Would you please copy every line below that includes the string "body"?

=== Begin Enclosure ===

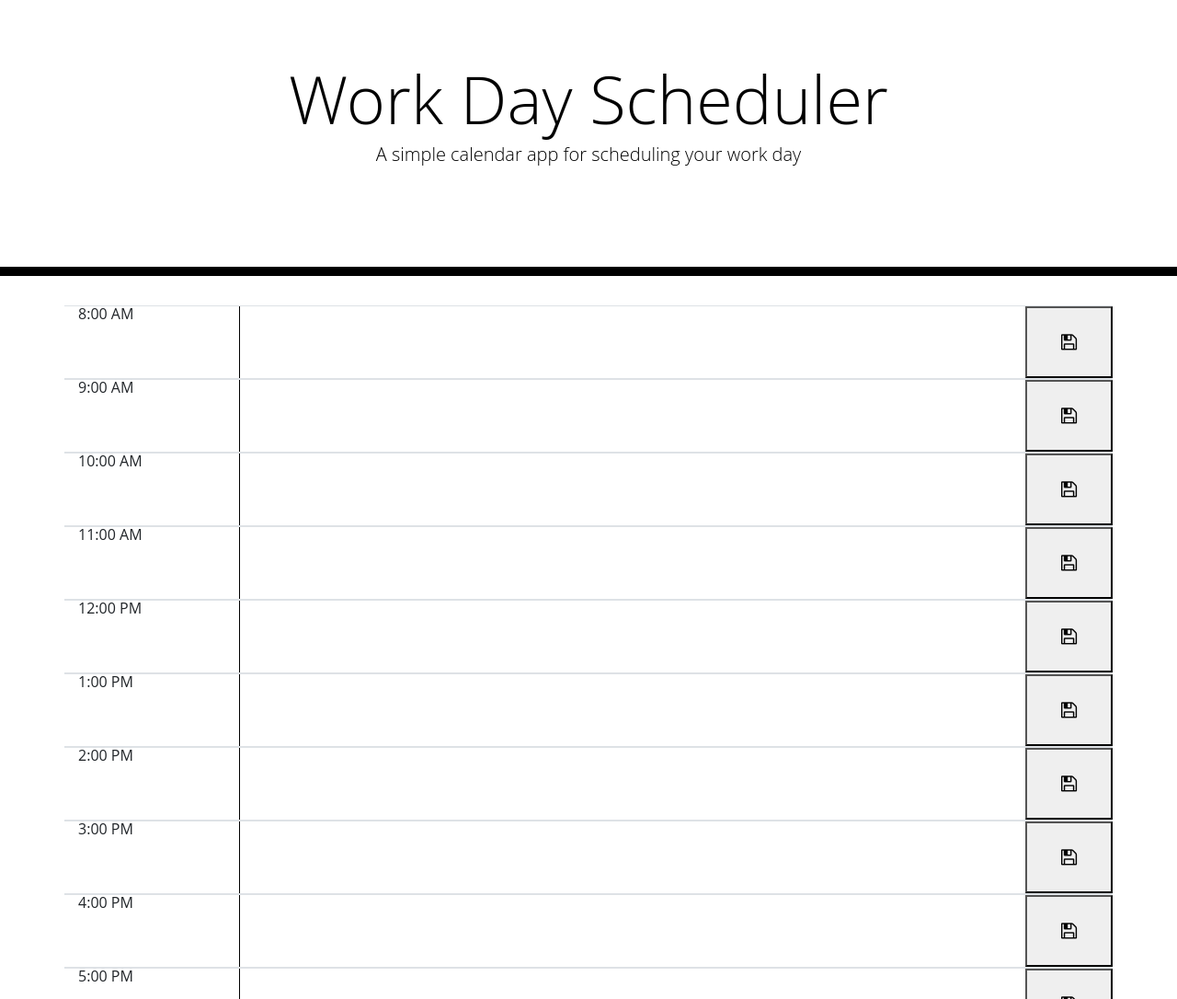
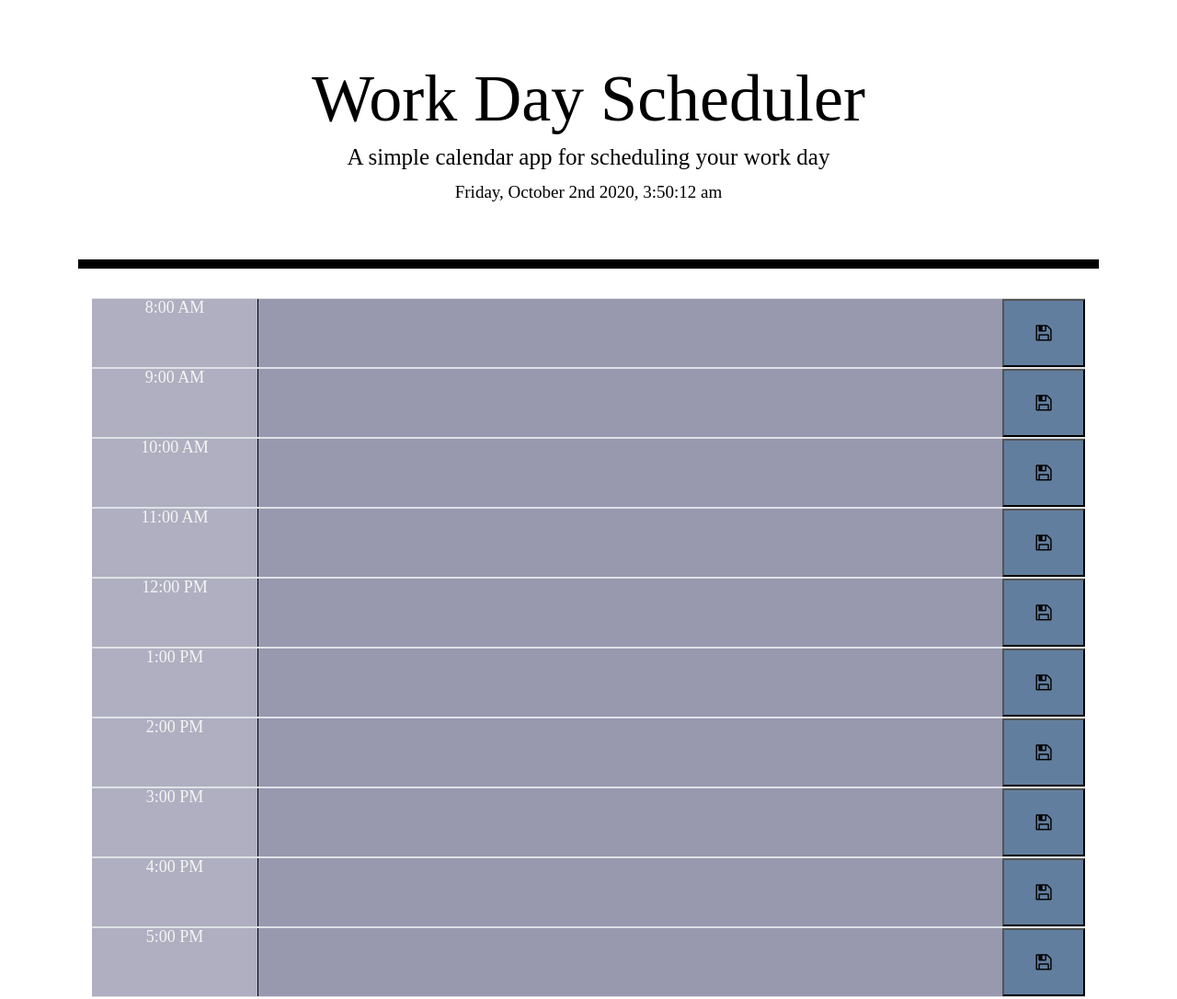
Before and after one commit to wkgrant78/WKG-HW5, a plain HTML site: page index.html in a window 1280 px wide. Shown: the top 1086 px of the page at 92% size. Drawn offline with nearby package versions, Linux system fonts and the light colour scheme.

Commit message:
Updates made according to script changes

```diff
--- a/index.html
+++ b/index.html
@@ -22,17 +22,17 @@
   </head>
 
   <body>
-    <header class="jumbotron">
-      <h1 class="display-3">Work Day Scheduler</h1>
-      <p class="lead">A simple calendar app for scheduling your work day</p>
-      <br>
-      <p  id="currentDay" class="lead"></p>
+    <header class="container">
+      <header class="jumbotron">
+        <h1 class="display-3">Work Day Scheduler</h1>
+        <p class="lead">A simple calendar app for scheduling your work day</p>
+      <div class="row justify-content-center" id="date-today"><h6></h6></div>
     </header>
 
     <div class="container">
       <!-- Time blocks (08:00 - 17:00), event details, save to calendar -->
 
-      <div id="row1" class="row justify-content-md-center border-top border-bottom calendar-row" >
+      <div id="row1" class="row content-md-center border-top border-bottom calendar-row" >
         <div id="time08" class="col-md-2">8:00 AM</div>
         <textarea rows="3" id="details" class="col-md-9"></textarea>
         <button id="save" class="col-md-1"><i class="fa fa-floppy-o" style="font-size:20px"></i></button>
@@ -101,6 +101,7 @@
 
     <script src="https://code.jquery.com/jquery-3.4.1.min.js"></script>
     <script src="https://cdnjs.cloudflare.com/ajax/libs/moment.js/2.24.0/moment.min.js"></script>
+    <script>src="https://cdnjs.cloudflare.com/ajax/libs/moment.js/2.24.0/locale/es-us.js"</script>
     <script src="script.js"></script>
   </body>
 </html>
--- a/style.css
+++ b/style.css
@@ -1,10 +1,22 @@
-/* font ... font-family: 'Comfortaa', cursive; */
-
 
 body {
-    font-family: 'Open Sans', sans-serif;
-    font-size: 16px;
+  font-family: 'Playfair Display', serif;
+  font-size: 19px;
   line-height: 1;
+}
+
+.lead {
+  font-family: 'Playfair Display', serif;
+  font-size: 25px;
+  line-height: 1
+}
+
+.jumbotron {
+  text-align: center;
+  background-color: transparent;
+  color: black;
+  border-radius: 0;
+  border-bottom: 10px solid black;
 }
 
 textarea{
@@ -16,14 +28,6 @@ body {
   padding: 10px;
 }
 
-  .jumbotron {
-    text-align: center;
-    background-color: transparent;
-    color: black;
-    border-radius: 0;
-    border-bottom: 10px solid black;
-  }
-
 .description{
   white-space: pre-wrap;
 }
@@ -33,9 +37,12 @@ body {
   border-radius: 15px;
 }
 
-  .row {
+.calendar-row {
   white-space: pre-wrap;
-    height: 80px;
+  text-align: center;
+  margin: auto;
+  color: whitesmoke;
+  font-size: 18px;
   border-top: 1px solid white;;
 }
 
@@ -45,26 +52,29 @@ body {
   border-top: 1px dashed #000000;
 }
 
-  .past {
-    background-color: #d3d3d3;
+.hour {
+  background-color: #24233b;
   color: white;
 }
 
-  .present {
-    background-color: #ff6961;
+.present-hour {
+  background-color: #4f8172;
   color: white;
 }
 
-  .future {
-    background-color: #77dd77;
+.future-hour {
+  background-color: #3e3a64fb;
   color: white;
 }
 
+#save {
+  background-color: rgb(98, 126, 158);
+}
 .saveBtn {
   border-left: 1px solid black;
   border-top-right-radius: 15px;
   border-bottom-right-radius: 15px;
-    background-color: #06AED5;
+  background-color: #070c0e;
   color: white;
 }
 
@@ -73,6 +83,10 @@ body {
   transition: all .3s ease-in-out;
 }
 
-  .row {
-    background-color;
+.col-md-2{
+  background-color: rgba(152, 152, 175, 0.774);
 }
+
+.col-md-9 {
+  background-color: rgb(152, 152, 175);
+}
```
Lines whose indentation alone changed are shown as unchanged.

=== End Enclosure ===

The completed task
   <body>
   </body>
 body {
@@ -16,14 +28,6 @@ body {
@@ -33,9 +37,12 @@ body {
@@ -45,26 +52,29 @@ body {
@@ -73,6 +83,10 @@ body {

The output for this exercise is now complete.